Being able to have someone else make an amazing meal (that makes you question if you can cook or not) and then to be able to celebrate with the children changed the children’s lives.
A week before thanksgiving one of our kids was having a rough time. They became suicidal she needed to go to the hospital. She had three other siblings who were freaking out because she was freaking out and she was gone at the hospital.
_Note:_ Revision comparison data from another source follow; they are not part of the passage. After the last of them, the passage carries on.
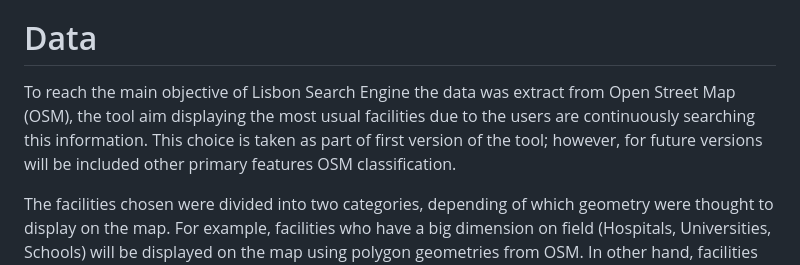
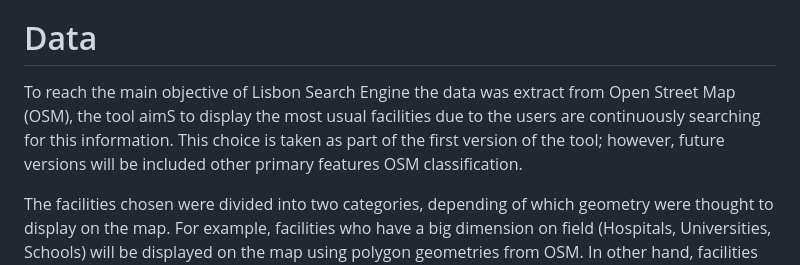
Before and after one commit to ProgrammingCourse2023/Lisbon_Search_Engine, a Markdown page: README.md, the part around the change. Rendered like a GitHub page.

```diff
--- a/README.md
+++ b/README.md
@@ -14,7 +14,7 @@ The objective of the tool is allow to the user select specific facilities locate
 
 # Data
 
-To reach the main objective of Lisbon Search Engine the data was extract from Open Street Map (OSM), the tool aim displaying the most usual facilities due to the users are continuously searching this information. This choice is taken as part of first version of the tool; however, for future versions will be included other primary features OSM classification.
+To reach the main objective of Lisbon Search Engine the data was extract from Open Street Map (OSM), the tool aimS to display the most usual facilities due to the users are continuously searching for this information. This choice is taken as part of the first version of the tool; however, future versions will be included other primary features OSM classification.
 
 The facilities chosen were divided into two categories, depending of which geometry were thought to display on the map. For example, facilities who have a big dimension on field (Hospitals, Universities, Schools) will be displayed on the map using polygon geometries from OSM. In other hand, facilities which dimension are not too big were displayed as point geometries. The geometric transformations were done in the [ETL script](https://github.com/ProgrammingCourse2023/Lisbon_Search_Engine/blob/main/ETL/functions.py).
 
```
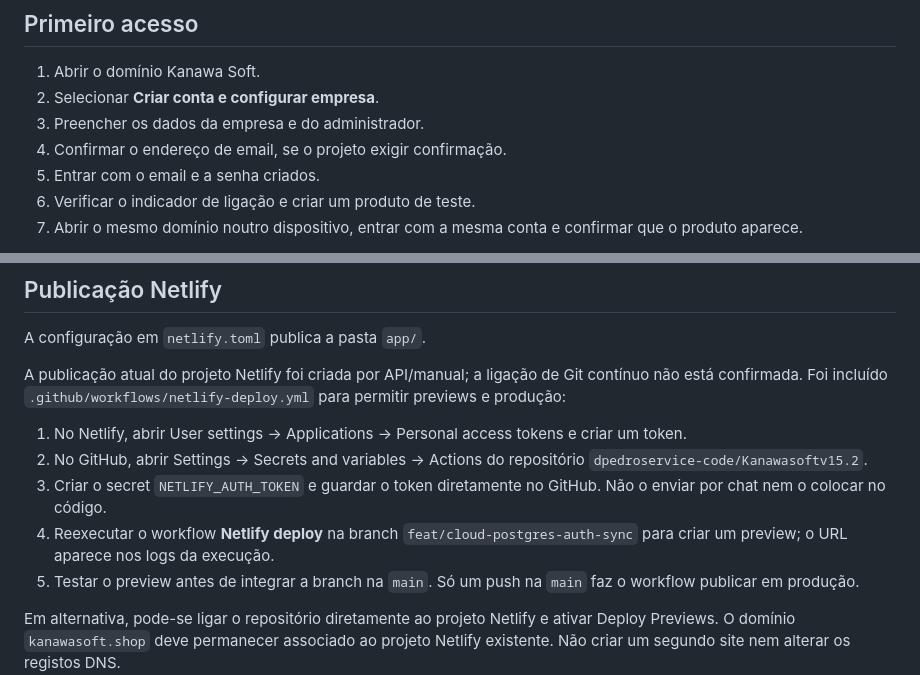
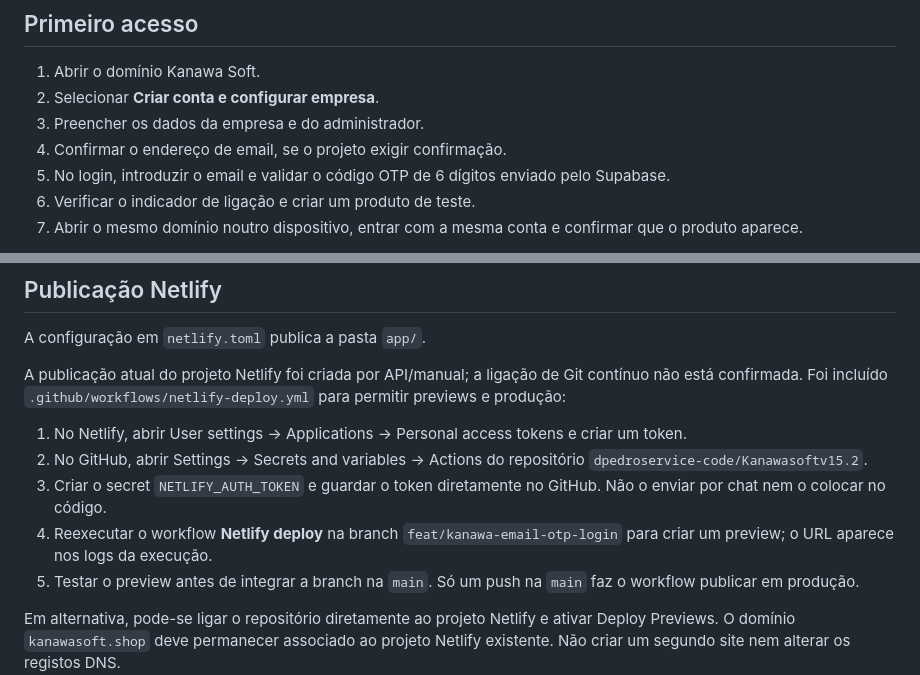
Before and after one commit to dpedroservice-code/Kanawasoftv15.2, a Markdown page: README.md, 2 parts joined by grey strips. Drawn GitHub-style.

Commit message:
Update onboarding instructions for email OTP

```diff
--- a/README.md
+++ b/README.md
@@ -21,7 +21,7 @@ O browser utiliza apenas a publishable key. Nunca colocar `service_role`, secret
 2. Selecionar **Criar conta e configurar empresa**.
 3. Preencher os dados da empresa e do administrador.
 4. Confirmar o endereço de email, se o projeto exigir confirmação.
-5. Entrar com o email e a senha criados.
+5. No login, introduzir o email e validar o código OTP de 6 dígitos enviado pelo Supabase.
 6. Verificar o indicador de ligação e criar um produto de teste.
 7. Abrir o mesmo domínio noutro dispositivo, entrar com a mesma conta e confirmar que o produto aparece.
 
@@ -36,7 +36,7 @@ A publicação atual do projeto Netlify foi criada por API/manual; a ligação d
 1. No Netlify, abrir User settings → Applications → Personal access tokens e criar um token.
 2. No GitHub, abrir Settings → Secrets and variables → Actions do repositório `dpedroservice-code/Kanawasoftv15.2`.
 3. Criar o secret `NETLIFY_AUTH_TOKEN` e guardar o token diretamente no GitHub. Não o enviar por chat nem o colocar no código.
-4. Reexecutar o workflow **Netlify deploy** na branch `feat/cloud-postgres-auth-sync` para criar um preview; o URL aparece nos logs da execução.
+4. Reexecutar o workflow **Netlify deploy** na branch `feat/kanawa-email-otp-login` para criar um preview; o URL aparece nos logs da execução.
 5. Testar o preview antes de integrar a branch na `main`. Só um push na `main` faz o workflow publicar em produção.
 
 Em alternativa, pode-se ligar o repositório diretamente ao projeto Netlify e ativar Deploy Previews. O domínio `kanawasoft.shop` deve permanecer associado ao projeto Netlify existente. Não criar um segundo site nem alterar os registos DNS.
```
So, flash forward to like somehow a whole week went by. I don’t know if you’ve ever made Thanksgiving dinner. We can afford it but we definitely didn’t have time to shop for food, more or less even think about what they wanted to eat, more or less explain why we’re having a turkey! To have that done and brought to our house during that crazy chaotic time renews your faith in society in general and in humans. Being able to have someone else make an amazing meal (that makes you question if you can cook or not) and then to be able to celebrate with the children changed the children’s lives.
Carrying on a Tradition
Ever since my husband was little, he has always had an after-Thanksgiving tradition to make sandwiches. It’s something we talked about during the meal and then the first thing the kids did in the next morning–and I’m not even kidding it was before the sun was up–was run down get what’s left of the turkey or try to and make this sandwich and eat it.
They were so happy to do a tradition because they could see that my husband was so excited about doing it and those are the moments that you realize that being peed on two days ago was worth it. Staying up until 3 am because they were having nightmares and worried about their sister was worth it. It’s just seeing those little moments where they get to be a kid that make it worth it.
A Huge Impact
As far as making the meal, I wouldn’t have been able to do it because I would not have been able to spend the whole day before that prepping and making it. I was in the moment versus trying to create another moment because that’s what they need. They need to be focused on. Sometimes in foster care, you have to skip the big moments like Thanksgiving dinner because you’re focusing on the little needs that they need right there.
That’s why we need our community, not because we financially need it, not because we want to be glorified—that is definitely not what we want. I’d much rather have people less look at me. We need community help because it allows us to give the children a childhood that they don’t have or would otherwise never experience.